UN Gives Go-Ahead for Gas Flaring Reduction Project

A collaboration project between Pemex and Statoil for reducing gas flaring at the Tres Hermanos oil field in Mexico has now been registered under the Clean Development Mechanism (CDM) in United Nations (UN).

This is the result of a joint effort between Mexican state oil company Petróleos Mexicanos (Pemex) and Statoil to cut CO2-emissions through curbing gas flaring. This is the first gas flaring reduction project in the Mexican oil industry registered as a CDM.

The Kyoto protocol opens up to invest in emission reduction projects in countries without mandatory emission reduction goals that have subscribed effective climate commitments (i.e. Mexico), and to earn certified emissions reductions (CERs) which then become tradeable.

"We are very satisfied with this achievement. By combining our experience and competence we have been able to develop an exciting and cost efficient project to cut CO2-emissions," said Geir Heitmann, vice president for the Power and emissions unit in Statoil.

"Obtaining registration under the CDM of our Tres Hermanos project in collaboration with Statoil is an achievement and very important for Pemex. It demonstrates our commitment to reducing greenhouse gas emissions and sets the basis for the development of other reduction projects in the Northern region," said Juan Arturo Hernández Carrera, vice president for the Northern Region in Pemex Exploration and Production.

Reducing gas flaring

Pemex and Statoil started a pioneering collaboration back in 2004 to identify CDM projects, particularly in gas flaring reduction. This way Pemex committed to voluntarily reduce carbon emissions and improve its energy efficiency.

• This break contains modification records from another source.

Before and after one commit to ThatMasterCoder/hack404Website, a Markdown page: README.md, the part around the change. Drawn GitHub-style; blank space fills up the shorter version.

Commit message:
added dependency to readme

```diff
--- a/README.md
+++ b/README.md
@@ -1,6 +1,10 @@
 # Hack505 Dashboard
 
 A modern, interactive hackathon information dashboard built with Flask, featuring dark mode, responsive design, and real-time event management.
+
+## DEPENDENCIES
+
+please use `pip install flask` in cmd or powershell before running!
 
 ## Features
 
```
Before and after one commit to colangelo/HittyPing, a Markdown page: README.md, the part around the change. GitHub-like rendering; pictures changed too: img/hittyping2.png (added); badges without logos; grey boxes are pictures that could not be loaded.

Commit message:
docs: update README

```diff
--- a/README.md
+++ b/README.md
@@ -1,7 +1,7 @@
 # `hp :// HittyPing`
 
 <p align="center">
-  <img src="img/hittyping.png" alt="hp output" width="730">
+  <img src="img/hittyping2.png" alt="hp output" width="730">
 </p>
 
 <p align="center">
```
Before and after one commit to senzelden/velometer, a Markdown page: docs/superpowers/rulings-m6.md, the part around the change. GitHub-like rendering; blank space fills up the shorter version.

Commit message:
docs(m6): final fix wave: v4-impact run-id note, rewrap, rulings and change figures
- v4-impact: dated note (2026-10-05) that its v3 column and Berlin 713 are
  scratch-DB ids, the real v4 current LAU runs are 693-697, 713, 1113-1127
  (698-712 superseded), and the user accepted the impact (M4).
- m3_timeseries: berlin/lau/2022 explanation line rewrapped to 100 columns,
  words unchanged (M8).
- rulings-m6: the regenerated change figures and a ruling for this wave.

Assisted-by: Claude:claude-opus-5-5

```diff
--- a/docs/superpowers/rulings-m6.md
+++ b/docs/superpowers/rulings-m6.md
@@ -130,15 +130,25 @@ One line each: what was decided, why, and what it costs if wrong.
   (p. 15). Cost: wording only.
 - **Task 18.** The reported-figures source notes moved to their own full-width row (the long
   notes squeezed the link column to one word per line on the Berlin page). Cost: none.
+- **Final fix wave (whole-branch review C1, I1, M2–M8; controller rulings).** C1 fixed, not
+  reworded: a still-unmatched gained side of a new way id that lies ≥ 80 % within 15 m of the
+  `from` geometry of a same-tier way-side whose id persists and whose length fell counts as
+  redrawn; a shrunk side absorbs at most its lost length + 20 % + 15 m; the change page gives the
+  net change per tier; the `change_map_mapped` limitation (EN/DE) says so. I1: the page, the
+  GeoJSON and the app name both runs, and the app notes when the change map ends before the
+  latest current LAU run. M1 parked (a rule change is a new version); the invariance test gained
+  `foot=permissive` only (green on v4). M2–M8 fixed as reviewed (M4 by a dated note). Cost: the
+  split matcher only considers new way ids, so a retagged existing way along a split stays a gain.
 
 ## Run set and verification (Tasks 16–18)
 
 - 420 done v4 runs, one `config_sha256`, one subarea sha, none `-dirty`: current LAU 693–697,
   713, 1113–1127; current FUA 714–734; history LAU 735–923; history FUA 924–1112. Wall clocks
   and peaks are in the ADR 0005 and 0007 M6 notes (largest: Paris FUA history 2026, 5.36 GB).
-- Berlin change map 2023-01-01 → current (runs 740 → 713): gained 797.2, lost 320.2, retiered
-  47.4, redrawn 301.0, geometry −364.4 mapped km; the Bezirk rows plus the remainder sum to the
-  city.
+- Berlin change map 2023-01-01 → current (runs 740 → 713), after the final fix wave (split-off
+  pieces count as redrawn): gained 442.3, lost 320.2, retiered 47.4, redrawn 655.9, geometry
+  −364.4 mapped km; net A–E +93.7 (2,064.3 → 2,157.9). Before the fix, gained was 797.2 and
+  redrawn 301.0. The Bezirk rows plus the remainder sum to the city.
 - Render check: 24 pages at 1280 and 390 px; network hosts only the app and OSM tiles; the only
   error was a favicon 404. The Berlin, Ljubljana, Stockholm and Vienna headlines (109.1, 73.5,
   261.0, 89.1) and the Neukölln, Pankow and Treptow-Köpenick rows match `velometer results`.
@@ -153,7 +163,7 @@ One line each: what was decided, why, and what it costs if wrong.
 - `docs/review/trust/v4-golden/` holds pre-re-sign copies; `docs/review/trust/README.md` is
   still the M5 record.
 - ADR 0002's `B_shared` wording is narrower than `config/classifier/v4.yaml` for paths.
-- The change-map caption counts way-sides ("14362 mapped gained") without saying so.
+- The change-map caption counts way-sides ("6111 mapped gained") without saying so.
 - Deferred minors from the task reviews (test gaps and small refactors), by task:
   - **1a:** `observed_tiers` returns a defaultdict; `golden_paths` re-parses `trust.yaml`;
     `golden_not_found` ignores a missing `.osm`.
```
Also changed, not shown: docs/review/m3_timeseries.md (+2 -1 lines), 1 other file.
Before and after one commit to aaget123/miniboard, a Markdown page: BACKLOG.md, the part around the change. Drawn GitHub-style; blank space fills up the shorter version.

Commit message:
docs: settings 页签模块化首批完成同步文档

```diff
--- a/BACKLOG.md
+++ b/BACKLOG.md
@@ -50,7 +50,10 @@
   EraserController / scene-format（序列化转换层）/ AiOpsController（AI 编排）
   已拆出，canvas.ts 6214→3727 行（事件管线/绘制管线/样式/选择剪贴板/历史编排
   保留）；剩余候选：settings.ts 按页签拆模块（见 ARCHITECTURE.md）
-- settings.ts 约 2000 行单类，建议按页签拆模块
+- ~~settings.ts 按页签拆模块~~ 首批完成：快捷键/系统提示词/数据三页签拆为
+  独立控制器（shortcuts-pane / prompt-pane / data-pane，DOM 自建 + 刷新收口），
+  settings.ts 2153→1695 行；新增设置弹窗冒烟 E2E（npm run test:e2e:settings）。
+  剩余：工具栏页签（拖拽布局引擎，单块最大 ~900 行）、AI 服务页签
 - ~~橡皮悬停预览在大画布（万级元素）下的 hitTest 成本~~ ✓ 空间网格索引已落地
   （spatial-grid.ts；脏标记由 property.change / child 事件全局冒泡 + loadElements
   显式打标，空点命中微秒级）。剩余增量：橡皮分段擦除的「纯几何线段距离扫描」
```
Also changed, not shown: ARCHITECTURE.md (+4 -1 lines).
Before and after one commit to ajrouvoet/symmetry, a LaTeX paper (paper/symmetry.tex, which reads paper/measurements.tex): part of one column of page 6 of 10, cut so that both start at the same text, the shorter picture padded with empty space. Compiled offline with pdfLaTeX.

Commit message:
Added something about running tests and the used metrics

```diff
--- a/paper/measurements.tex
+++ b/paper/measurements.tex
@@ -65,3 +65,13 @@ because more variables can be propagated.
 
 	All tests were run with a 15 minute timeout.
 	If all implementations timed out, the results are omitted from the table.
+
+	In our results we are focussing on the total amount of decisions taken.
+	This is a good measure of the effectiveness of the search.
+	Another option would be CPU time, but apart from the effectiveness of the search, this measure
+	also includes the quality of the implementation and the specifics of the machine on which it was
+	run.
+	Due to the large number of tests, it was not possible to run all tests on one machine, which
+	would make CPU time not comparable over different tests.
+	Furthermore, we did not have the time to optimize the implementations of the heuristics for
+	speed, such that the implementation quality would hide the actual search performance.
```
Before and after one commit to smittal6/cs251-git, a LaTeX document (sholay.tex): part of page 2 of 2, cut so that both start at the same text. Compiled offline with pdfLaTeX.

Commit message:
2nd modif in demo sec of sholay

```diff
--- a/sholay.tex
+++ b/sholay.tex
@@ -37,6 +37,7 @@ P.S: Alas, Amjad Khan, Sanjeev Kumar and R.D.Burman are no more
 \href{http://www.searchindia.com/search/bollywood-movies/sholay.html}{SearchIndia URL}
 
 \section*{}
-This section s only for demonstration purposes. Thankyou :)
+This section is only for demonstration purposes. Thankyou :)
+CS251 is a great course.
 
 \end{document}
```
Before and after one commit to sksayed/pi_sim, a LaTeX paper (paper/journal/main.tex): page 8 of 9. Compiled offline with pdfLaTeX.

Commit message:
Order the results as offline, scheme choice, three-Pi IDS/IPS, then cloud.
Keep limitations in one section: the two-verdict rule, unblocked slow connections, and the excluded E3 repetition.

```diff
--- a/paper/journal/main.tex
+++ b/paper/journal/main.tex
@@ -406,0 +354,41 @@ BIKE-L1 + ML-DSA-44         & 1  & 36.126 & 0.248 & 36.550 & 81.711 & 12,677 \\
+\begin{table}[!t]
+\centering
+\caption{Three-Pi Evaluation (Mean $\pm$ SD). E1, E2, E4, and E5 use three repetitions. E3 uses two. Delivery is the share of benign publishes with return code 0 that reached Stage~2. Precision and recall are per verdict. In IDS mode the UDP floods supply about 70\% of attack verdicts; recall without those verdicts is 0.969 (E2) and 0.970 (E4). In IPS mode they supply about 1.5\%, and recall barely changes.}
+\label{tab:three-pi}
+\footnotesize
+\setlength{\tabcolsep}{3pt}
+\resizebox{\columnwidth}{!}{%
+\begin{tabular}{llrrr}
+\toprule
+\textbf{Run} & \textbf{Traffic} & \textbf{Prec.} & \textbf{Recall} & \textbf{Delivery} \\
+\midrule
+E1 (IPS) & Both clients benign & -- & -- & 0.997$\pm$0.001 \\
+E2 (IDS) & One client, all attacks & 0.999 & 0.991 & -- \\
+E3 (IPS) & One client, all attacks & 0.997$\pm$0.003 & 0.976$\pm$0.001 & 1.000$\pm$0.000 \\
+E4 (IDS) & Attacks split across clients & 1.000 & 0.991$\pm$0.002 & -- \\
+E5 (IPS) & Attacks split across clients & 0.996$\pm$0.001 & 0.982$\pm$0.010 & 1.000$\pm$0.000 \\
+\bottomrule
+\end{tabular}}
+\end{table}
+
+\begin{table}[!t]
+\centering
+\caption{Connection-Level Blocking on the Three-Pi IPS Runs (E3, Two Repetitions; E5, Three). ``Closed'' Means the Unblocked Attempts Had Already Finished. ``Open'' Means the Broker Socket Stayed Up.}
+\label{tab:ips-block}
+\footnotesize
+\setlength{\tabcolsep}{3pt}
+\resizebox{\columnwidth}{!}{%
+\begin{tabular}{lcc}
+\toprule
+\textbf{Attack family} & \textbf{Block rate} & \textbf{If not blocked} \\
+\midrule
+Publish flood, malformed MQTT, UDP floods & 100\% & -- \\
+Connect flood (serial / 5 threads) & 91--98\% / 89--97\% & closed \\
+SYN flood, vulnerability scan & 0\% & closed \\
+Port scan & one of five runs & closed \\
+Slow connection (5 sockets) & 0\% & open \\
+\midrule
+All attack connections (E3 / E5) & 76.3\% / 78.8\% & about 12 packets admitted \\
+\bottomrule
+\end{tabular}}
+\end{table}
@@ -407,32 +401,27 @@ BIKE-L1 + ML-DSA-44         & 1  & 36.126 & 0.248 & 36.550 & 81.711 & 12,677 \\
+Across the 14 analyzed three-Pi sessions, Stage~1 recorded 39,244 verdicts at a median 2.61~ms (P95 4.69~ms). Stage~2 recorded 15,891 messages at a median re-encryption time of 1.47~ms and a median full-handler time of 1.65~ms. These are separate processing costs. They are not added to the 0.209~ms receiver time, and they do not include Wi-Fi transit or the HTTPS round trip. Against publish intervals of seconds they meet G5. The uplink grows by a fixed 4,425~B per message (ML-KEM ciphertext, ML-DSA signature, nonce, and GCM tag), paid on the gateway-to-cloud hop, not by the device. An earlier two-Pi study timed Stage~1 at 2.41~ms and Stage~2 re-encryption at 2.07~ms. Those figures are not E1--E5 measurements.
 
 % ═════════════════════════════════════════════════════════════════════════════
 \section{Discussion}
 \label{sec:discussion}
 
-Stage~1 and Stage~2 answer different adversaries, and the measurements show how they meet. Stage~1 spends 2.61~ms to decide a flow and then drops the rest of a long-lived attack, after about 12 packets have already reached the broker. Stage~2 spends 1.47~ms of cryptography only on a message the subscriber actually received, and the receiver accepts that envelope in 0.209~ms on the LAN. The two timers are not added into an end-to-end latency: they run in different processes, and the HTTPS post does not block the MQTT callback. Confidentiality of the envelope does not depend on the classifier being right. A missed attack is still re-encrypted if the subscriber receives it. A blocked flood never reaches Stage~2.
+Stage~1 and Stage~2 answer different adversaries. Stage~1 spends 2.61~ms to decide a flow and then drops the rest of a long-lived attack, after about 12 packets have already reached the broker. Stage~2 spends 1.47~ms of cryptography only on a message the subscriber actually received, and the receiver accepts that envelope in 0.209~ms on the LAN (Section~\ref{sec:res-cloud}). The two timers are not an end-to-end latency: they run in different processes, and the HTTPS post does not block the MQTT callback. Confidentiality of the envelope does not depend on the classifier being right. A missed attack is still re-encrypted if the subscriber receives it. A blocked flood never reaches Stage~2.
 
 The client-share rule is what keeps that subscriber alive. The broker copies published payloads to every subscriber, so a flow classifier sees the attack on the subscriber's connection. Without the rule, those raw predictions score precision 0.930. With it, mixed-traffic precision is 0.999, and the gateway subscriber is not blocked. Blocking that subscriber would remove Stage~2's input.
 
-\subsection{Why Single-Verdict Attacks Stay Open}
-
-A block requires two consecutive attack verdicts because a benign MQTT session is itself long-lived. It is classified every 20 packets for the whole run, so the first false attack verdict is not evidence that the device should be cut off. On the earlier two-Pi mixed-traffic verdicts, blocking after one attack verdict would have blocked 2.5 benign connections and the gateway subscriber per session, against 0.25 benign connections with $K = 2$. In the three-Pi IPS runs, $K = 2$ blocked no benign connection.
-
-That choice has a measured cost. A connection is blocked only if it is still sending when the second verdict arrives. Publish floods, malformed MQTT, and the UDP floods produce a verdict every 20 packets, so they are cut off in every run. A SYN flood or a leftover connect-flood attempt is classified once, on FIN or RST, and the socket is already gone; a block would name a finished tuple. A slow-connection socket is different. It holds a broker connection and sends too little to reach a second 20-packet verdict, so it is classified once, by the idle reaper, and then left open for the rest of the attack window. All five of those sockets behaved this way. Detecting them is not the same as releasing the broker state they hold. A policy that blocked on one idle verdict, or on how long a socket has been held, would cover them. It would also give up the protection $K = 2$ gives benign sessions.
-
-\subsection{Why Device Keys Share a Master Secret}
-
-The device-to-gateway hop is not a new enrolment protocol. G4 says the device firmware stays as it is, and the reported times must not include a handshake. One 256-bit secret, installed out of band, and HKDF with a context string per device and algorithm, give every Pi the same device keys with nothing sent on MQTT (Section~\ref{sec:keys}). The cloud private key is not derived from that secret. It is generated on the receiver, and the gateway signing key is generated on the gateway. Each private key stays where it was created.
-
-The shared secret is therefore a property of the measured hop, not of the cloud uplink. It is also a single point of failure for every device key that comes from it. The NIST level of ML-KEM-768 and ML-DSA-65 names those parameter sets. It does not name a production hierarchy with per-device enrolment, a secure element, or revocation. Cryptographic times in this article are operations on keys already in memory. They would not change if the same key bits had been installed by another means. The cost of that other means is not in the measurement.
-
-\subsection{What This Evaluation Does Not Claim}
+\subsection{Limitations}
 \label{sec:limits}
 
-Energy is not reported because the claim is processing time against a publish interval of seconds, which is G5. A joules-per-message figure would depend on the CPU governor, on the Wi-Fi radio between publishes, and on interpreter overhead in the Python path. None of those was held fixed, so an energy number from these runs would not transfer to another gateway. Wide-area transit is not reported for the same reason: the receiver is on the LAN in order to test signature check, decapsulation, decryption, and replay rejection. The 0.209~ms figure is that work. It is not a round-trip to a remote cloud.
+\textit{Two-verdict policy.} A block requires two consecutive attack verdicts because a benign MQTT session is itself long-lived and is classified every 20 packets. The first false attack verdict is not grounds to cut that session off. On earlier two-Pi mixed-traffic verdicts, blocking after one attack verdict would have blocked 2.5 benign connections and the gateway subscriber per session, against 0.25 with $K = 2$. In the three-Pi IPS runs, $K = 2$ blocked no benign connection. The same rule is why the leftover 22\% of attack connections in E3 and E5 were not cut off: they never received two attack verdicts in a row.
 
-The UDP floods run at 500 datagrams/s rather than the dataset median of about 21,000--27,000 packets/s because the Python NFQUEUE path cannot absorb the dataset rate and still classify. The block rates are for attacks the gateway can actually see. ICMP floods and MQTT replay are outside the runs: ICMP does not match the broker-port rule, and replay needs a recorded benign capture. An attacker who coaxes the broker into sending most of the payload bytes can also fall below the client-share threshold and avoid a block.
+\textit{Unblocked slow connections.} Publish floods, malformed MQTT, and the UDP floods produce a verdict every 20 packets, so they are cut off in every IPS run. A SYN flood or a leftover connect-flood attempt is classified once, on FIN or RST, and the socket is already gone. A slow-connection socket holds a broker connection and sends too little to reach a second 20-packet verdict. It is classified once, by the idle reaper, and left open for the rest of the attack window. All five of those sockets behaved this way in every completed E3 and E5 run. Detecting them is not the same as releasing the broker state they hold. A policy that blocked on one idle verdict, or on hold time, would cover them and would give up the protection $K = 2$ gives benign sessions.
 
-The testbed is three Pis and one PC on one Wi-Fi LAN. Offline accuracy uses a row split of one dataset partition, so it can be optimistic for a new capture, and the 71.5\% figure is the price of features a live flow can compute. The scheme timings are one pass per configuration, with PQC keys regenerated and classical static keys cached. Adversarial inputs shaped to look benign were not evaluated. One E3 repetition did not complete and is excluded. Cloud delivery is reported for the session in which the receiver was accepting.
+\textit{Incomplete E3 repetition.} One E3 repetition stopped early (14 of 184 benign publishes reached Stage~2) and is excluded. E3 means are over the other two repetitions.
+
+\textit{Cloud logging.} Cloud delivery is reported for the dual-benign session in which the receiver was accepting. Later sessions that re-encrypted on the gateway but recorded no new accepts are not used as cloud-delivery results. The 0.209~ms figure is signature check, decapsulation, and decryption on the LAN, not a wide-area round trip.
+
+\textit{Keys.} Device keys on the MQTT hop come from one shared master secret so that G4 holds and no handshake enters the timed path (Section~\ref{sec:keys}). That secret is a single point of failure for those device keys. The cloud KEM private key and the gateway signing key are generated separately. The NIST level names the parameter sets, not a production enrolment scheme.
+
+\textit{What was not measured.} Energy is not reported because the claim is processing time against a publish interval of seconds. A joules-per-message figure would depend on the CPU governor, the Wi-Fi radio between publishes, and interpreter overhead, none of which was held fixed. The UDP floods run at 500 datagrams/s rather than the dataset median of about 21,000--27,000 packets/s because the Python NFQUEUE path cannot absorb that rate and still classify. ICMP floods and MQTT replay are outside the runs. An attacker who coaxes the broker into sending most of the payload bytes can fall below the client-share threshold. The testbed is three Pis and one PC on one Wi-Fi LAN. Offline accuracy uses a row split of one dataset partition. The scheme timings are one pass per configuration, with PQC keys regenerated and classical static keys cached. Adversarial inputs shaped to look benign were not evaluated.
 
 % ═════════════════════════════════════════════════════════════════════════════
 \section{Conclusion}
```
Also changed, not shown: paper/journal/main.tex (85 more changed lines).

Statoil would bring its technical expertise and experience, gained in the Norwegian Continental Shelf. In return Statoil could buy from Pemex the CERs obtained by the project.

This CDM-project is part of the Tres Hermanos oil field, situated in Mexico's Veracruz state, near the city of Poza Rica. Here Pemex has been producing oil for more than six decades.